— Your task —
Looking at the records below, say how many lines contain "MUST". Nothing else belongs in the answer.

Revision tracking records
= = = =

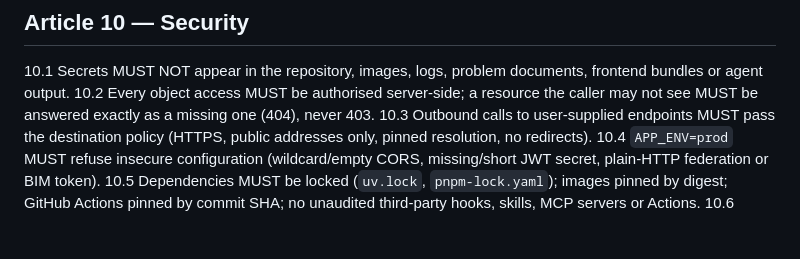
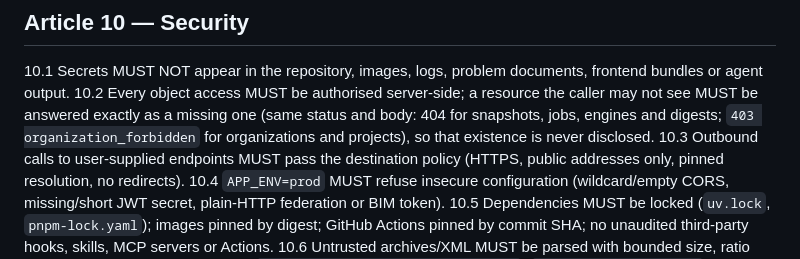
Before and after one commit to isa-group/OpenBinding, a Markdown page: constitution.md, the part around the change. GitHub-like rendering; blank space fills up the shorter version.

```diff
--- a/constitution.md
+++ b/constitution.md
@@ -99,7 +99,8 @@ Enforced: `tests/test_v1_job_guarantees.py`, `bim-core` goldens, `engines/bindin
 
 10.1 Secrets MUST NOT appear in the repository, images, logs, problem documents, frontend bundles or agent output.
 10.2 Every object access MUST be authorised server-side; a resource the caller may not see MUST be answered exactly
-as a missing one (404), never 403.
+as a missing one (same status and body: 404 for snapshots, jobs, engines and digests; `403 organization_forbidden`
+for organizations and projects), so that existence is never disclosed.
 10.3 Outbound calls to user-supplied endpoints MUST pass the destination policy (HTTPS, public addresses only, pinned
 resolution, no redirects).
 10.4 `APP_ENV=prod` MUST refuse insecure configuration (wildcard/empty CORS, missing/short JWT secret, plain-HTTP
```
Also changed, not shown: REVIEW.md (+1 -1 lines), SECURITY.md (+1 -1 lines).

= = = =

— Written response —
4